I first saw the M5 at the back of the resort in Seville before they presented it to us that night. I liked the looks of the M5 and, in fact, I was pleasantly surprised by it. I thought it would just be like another M sport 5 series, but the little touches sets it apart. I was also surprised by the beefy 295 rear tyres! I didn’t expect that, but then again these cars are now very big, probably almost as big as the 7 series of last generation? It sure looks big in person, and certainly feel it when you drive the car.
6. What’s it like to be in the M5?
Actually that was one of the disappointment. It feels… just like any other 5 series. We currently have a 7 series as our family car and when you sit in the 7 series it feels special, more upmarket if you like. A base M5 costs more than a base 7 series, but it doesn’t have the extra touches of the 7 that makes it feel that much more exclusive and a nicer place to be. Some would say I am missing the point of an M5, but I guess I see the M5 as a luxury sports limo. Therefore, I expect it to feel a bit more special, instead it felt a bit like sitting in a 520d.
7. What was it like to drive?
Before I went to Seville, I had intentionally not read any of the M5 reviews that were just coming out in the days before I was due to drive the car. So my opinion is totally unbiased and is a bit different from all the glorious reviews I have since read of the new M5.
The reason is very simple, when I drove the car at Ascari, it was very wet. Couple this with a technical track with little opportunity to open up (think more Winton than Phillip Island for the Aussies reading this), the weight of the M5 struggled to keep up with the power and pure physics. The car really was sluggish on change of direction and felt very much like the two ton car that it is. If you are into drifting though, this car will satisfy your need with little issue, especially in the wet!
To make matters worse, we drove the M5 back to back with M3 and 1M, which made the M5 feel even more cumbersome than it perhaps would have been. I walked away from the track with the opinion that I would rather just buy a M3 if I needed a four-door car but still want to track it regularly. Everyone I spoke to that day had the same opinion, including one participant who races in the German VLN race series. The M3 (and 1M too) won the day with lots more fans!

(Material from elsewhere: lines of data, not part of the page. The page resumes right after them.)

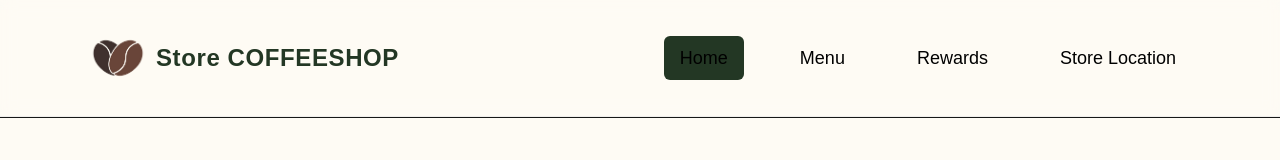
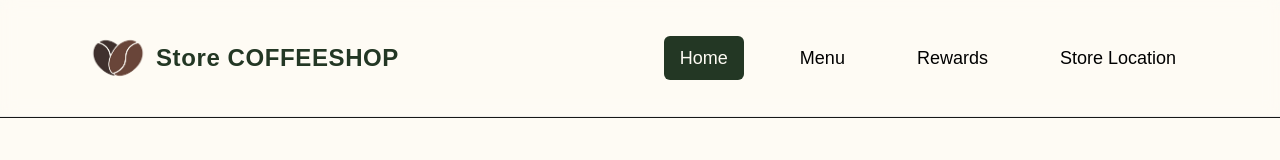
Before and after one commit to dmjrmh/next-coffee-shop, a Next.js app: page / in a window 1280 px wide. Shown: the top 160 px of the page. Built offline with nearby package versions, Linux system fonts and the light colour scheme.

Commit message:
updated navbar

```diff
--- a/src/components/home/Navbar.tsx
+++ b/src/components/home/Navbar.tsx
@@ -47,10 +47,10 @@ export default function Navbar() {
   const baseLink =
     'text-lg font-medium rounded-md py-2 px-4 transition focus:outline-none focus:ring-2 focus:ring-starbuck/20'
 
-  const activeLink = 'bg-starbuck text-[#000000]'
+  const activeLink = 'bg-starbuck text-[#fefbf4]'
 
   const inactiveLink =
-    'text-black hover:text-[#000000] font-bold hover:bg-starbuck'
+    'text-black hover:text-[#fefbf4] font-bold hover:bg-starbuck'
 
   return (
     <header className="sticky top-0 z-50 w-full border-b border-neutral-200/60 bg-[#fefbf4] backdrop-blur supports-[backdrop-filter]:bg-[#fefbf4]/65 py-4">
```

Off the track though, the M5 performed its role much better. In the mountains of Andalucía it was fun, it was quick and there’s little body roll thanks to the active anti-roll bars. However, for those that expect serenity in the cabin, it is a noisy car. I have since read that BMW engineered the noise for “engine sound” in the cabin, but the reality is that this isn’t a nice V8 bellow like say the AMG’s ‘63’ engine. It’s more a muted sort of sound, like many turbo engines. The other noise comes from the diff. It clunks when it disengages, which annoyed me after a while. I recall having similar sort of thing on our DCT equipped M3, but it was never this loud. For a luxury tourer, I think the M5 failed right there. BMW should borrow a Mercedes-Benz E63 AMG and learn from it.
8. What were your expectations of the M5 and were they met?
Overall, as a performance car, it did meet my expectations, it’s fast! However, I certainly wasn’t expecting it to be an agile track tool like the 1M or M3. And I did expect it to perform better as a daily (luxury) driver. I think for me, it didn’t live up to my expectations on that front. As I said above, the M5 cabin didn’t feel that special and it is too noisy for my liking.
9. Tell us three reasons why you would buy a new M5.
1. The torque and power from that engine!
2. It’s a good size for us as a family car and I can still have fun with it.
3. It’s a good looking car.
10. List three reasons why you would not buy a new M5.
1. It’s not as refined as I would have liked it to be and it’s not as sporty as its smaller sibling.
2. Its interior is too similar to any other 5 series.
3. It’s expensive relative to an M3.
BMW M5 at Ascari – Behind the scenes
In the first video below Brian Watts, Global Head of M sales, shows he’s better off sticking to motor cars and leaving the comedy routine behind. Then Wayne shares his thoughts on the new M5 before and after driving it.